And sand, and fire, and plain old earth.
Coincident with completing the build of a years-deferred off-piste bike on Friday night, the urge to go deep struck. Jeny was out but Pete was game, so we hastily whipped together a plan then met in the desert loaded for brrrr.
Despite appearances, the desert is cold this time of year. Carrying enough layers and food for our hasty objective were legitimate concerns as we set out into a crisp morning.
Derelict shandy roads gave way to cottonwood lined washes, and though we climbed a fair bit the trend of the day was downhill.
We somehow missed a turn where there was no turn to be missed, then compensated by following a gully to a rock slab, and then dismounted to trundle ourselves down. Not quite to the river yet, but the water collected here told us it couldn't be far.

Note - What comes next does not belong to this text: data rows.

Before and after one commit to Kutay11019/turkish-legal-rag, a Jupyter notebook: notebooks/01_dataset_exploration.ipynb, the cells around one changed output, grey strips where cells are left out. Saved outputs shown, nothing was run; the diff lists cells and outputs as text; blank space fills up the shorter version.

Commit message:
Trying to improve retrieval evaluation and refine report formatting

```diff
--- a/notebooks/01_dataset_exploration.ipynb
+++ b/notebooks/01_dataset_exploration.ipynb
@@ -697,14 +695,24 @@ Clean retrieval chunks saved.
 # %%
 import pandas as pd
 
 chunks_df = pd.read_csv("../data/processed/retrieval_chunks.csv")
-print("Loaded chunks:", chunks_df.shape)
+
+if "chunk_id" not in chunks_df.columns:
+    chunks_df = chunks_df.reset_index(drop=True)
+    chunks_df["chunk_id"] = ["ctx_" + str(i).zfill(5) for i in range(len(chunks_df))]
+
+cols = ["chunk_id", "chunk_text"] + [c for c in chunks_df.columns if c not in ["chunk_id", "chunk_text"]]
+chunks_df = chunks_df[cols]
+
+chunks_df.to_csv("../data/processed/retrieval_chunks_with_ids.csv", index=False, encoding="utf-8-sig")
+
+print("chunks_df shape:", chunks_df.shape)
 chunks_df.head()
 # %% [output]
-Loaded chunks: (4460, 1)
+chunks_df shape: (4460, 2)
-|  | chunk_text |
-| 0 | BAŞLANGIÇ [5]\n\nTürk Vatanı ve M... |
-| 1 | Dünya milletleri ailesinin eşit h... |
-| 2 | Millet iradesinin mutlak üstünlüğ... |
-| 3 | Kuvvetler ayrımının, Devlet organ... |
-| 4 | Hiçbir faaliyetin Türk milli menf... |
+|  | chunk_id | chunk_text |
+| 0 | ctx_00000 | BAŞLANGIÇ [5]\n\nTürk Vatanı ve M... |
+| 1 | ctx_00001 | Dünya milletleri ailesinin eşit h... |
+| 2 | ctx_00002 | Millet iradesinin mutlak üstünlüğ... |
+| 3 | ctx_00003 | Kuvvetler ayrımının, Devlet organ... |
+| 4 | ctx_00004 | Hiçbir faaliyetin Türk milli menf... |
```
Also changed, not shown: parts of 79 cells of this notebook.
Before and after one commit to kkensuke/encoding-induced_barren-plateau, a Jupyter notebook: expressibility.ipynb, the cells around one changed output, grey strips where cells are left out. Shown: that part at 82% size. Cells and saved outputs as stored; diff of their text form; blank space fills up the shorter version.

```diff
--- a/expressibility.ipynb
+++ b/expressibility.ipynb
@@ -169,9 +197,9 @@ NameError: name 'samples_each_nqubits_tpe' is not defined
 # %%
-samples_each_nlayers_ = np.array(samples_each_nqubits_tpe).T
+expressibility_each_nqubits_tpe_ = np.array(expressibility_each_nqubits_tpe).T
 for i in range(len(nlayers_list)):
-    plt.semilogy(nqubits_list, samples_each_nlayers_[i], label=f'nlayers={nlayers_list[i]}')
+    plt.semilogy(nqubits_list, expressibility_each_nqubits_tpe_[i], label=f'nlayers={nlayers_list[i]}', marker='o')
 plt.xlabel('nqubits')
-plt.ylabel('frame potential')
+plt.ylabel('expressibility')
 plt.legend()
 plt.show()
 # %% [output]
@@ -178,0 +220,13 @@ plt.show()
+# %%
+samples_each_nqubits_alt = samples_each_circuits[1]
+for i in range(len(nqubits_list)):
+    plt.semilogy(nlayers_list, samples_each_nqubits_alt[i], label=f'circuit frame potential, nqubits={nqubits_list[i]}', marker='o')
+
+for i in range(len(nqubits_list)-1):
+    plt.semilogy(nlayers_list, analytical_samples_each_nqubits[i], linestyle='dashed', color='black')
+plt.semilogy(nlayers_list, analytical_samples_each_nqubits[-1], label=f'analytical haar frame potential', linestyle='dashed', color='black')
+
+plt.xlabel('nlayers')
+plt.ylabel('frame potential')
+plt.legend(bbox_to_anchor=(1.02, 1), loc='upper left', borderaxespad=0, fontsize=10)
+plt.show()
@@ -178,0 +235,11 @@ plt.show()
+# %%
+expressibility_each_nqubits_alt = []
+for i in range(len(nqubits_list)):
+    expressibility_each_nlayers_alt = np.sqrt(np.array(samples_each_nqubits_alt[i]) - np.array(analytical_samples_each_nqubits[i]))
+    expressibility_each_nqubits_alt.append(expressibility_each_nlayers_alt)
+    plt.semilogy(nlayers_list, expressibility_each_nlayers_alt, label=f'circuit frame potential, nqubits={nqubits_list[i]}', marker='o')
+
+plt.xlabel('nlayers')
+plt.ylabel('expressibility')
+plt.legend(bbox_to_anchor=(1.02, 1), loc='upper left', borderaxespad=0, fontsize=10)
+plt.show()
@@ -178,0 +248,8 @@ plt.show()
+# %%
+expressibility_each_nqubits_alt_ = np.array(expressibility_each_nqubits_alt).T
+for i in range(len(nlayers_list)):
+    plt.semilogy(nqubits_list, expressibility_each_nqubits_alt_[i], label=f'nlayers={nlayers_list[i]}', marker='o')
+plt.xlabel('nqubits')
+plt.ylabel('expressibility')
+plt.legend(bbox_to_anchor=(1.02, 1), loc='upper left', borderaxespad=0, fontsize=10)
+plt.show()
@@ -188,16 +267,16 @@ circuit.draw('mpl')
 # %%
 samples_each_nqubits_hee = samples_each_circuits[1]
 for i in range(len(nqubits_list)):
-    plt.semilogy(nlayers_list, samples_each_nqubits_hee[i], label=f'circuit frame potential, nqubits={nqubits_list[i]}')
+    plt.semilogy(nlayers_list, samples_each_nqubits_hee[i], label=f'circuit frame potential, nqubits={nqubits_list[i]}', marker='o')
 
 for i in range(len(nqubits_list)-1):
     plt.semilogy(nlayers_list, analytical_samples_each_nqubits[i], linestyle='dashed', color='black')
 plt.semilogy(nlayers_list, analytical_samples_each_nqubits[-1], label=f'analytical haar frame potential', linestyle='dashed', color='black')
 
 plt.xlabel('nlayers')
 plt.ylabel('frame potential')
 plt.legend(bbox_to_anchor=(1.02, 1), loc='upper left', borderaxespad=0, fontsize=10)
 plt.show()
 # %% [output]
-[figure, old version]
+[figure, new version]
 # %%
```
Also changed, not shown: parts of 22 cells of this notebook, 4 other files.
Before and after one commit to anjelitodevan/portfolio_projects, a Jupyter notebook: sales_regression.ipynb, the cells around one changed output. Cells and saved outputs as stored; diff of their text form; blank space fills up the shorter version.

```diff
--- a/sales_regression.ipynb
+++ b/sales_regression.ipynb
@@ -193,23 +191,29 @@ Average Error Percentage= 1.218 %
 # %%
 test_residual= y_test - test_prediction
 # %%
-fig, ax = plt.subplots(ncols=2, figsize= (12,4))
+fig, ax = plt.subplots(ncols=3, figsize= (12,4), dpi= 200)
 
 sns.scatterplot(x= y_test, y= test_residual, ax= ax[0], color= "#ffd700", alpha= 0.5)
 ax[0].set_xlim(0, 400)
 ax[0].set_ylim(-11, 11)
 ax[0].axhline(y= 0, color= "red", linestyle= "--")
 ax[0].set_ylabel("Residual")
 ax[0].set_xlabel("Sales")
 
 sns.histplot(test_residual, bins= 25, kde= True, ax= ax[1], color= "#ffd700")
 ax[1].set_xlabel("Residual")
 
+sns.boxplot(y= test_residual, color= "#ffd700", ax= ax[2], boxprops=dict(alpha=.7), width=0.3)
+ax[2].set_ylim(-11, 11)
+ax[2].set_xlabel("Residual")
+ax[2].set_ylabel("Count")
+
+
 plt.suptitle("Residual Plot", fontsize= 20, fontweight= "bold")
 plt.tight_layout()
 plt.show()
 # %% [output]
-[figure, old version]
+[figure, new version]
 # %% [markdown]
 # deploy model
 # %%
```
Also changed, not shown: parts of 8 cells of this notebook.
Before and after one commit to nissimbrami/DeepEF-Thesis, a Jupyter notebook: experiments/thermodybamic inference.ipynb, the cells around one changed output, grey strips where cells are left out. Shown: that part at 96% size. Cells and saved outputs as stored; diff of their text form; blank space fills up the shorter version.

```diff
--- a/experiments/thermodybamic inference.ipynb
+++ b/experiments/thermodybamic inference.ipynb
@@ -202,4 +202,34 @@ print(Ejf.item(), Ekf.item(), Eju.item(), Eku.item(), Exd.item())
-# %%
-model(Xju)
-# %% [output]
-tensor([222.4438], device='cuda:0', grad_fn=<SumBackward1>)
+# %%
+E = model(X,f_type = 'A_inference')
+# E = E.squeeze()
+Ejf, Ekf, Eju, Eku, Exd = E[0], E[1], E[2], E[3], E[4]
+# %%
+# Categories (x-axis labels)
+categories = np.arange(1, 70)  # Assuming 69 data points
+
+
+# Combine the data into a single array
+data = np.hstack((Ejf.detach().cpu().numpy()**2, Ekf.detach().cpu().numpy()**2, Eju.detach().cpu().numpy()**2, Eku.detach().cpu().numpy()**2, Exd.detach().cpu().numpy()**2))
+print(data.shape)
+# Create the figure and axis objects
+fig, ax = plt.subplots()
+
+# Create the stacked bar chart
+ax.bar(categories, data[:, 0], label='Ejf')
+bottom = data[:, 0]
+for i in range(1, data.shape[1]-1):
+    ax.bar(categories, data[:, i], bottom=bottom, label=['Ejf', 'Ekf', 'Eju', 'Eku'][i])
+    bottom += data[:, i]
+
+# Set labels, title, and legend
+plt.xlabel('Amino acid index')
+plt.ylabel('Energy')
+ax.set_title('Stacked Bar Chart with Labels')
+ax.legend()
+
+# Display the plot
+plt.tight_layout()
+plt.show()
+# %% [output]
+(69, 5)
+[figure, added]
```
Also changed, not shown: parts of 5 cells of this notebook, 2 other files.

Blending wholly disparate genres -- rock and ice -- of our riding careers turned out to be less exciting than expected. Sure was pretty tho.
Eventually the wash opened onto a debris fan, across which ran a track that dead-ended at mining detritus above a translucent river. We thrashed through a bit of willow and tamarisk to find waters edge, then enjoyed late afternoon sun while transforming to aquatic mode.
Low angle sun was delicious for precisely one bend of the river, at which point the current oozed us into shade and it was hard to think about anything other than finding a spot to call home for the night.
One bend later that spot presented itself. I'm the guy that always wants to go one bend further, to cover miles now that won't then need to be covered in the morning. Pete's frozen hands insisted that this spot would do just fine.
We fed the fire with tamarisk as though the supply was limitless. Partly because the night was cold, and even once dinner was eaten and chores were done it was but 7PM -- way too early for sleep.
But also because it *is* limitless, as far as I'm concerned...
My self-employed status keeps me up late (by Pete's standards) most every night, while Pete's job as educator has him up obscenely early (by, um, any measure) most mornings. He was up, breakfasted, had taken pics and video, reviewed them, shot more, reviewed those, then had largely packed up while waiting for the sun to reappear. And for me to awaken.
It was the crashing together of plates of grease ice mere feet from my head that ultimately got me up.
I'd guesstimated that direct sun would find us by 8, and was surprised when I rolled out of bed that it still hadn't. I set about boiling water for breakfast and treating more for the day before I caught on that the sun wasn't going to touch this beach all day -- and maybe not for a few more months. That was interesting, but the news of the morning was that I'd somehow not rolled out of bed until 10AM.
Knowing that we'd just burned ~2 hours of precious daylight on a day where we had zero to spare, I apologized profusely to Pete while hurriedly heaving gear into a pile. He wandered up canyon to find some sun while I finished packing, then we shoved off into the slush.
I carried more insulation than Pete -- both the subcutaneous kind as well as the puffy sort -- and as such the temp seemed nice and I felt relaxed through most of the day. Pete spent the day chilled, with downright cold hands and feet, which manifested in him paddling faster, often to tag a tiny sunspot on the other side of the river before drifting back into shade, only to cut across the next bend in search of yet more warmth. As we paddled -- he with purpose and I with none -- we ogled heron and eagle, flicker and raven, all beneath a cerulean sky framed by sandstone walls. I detected not a breath of wind all day.
I know my Canadian and Alaskan friends will look at these pics and read the next sentence and roll their eyes -- and they have some right to. But the days are so short now that you can transit from mid-morning to late afternoon in the time it takes to round a bend of the river. Suddenly we were feeling the miles left to paddle, and ride, not to mention a healthy drive home still looming. We were moving as best we could, but the speed of the river is what it is -- we have no say in the matter.
The sun dipped below the rim minutes before our takeout appeared. Neither of us had been here before so the ideal spot was somewhat open to interpretation. We both know, now, that five minutes more on the river would have saved us ~45 minutes of dealing with mud, willows, crumbling banks, more willows, and cliffing ourselves out within sight of our trail. We know that now.
But in that moment getting out ASAP seemed the smart thing to do, and led to one of us (raises hand) falling knee deep into the river, almost losing a paddle in the ensuing flail, then both of us thrashing through over-the-head brush (Pete took a stick to the brain -- straight up his nose) before delicately passing bikes down the aforementioned cliff, only to then clamber through a ravine and finally onto the trail.
Whence finally we could pedal again we took stock of what remained: 20 miles -- all uphill and in the dark -- might have seemed uninviting to most at this juncture. My flash-frozen shoes made me grateful for it, and with Pete's company and what-me-worry attitude we unwound them without really noticing. I was off once or twice to walk warmth back into my feet, but those instances coincided with steep bits of road so I'm not sure any time was lost.
In the end we covered a seemingly inconsequential chunk of terrain in our brief time out. Yet most of it was new to us, and the things we saw, did, and learned there made it seem like more somehow.
It almost always feels like that, doesn't it?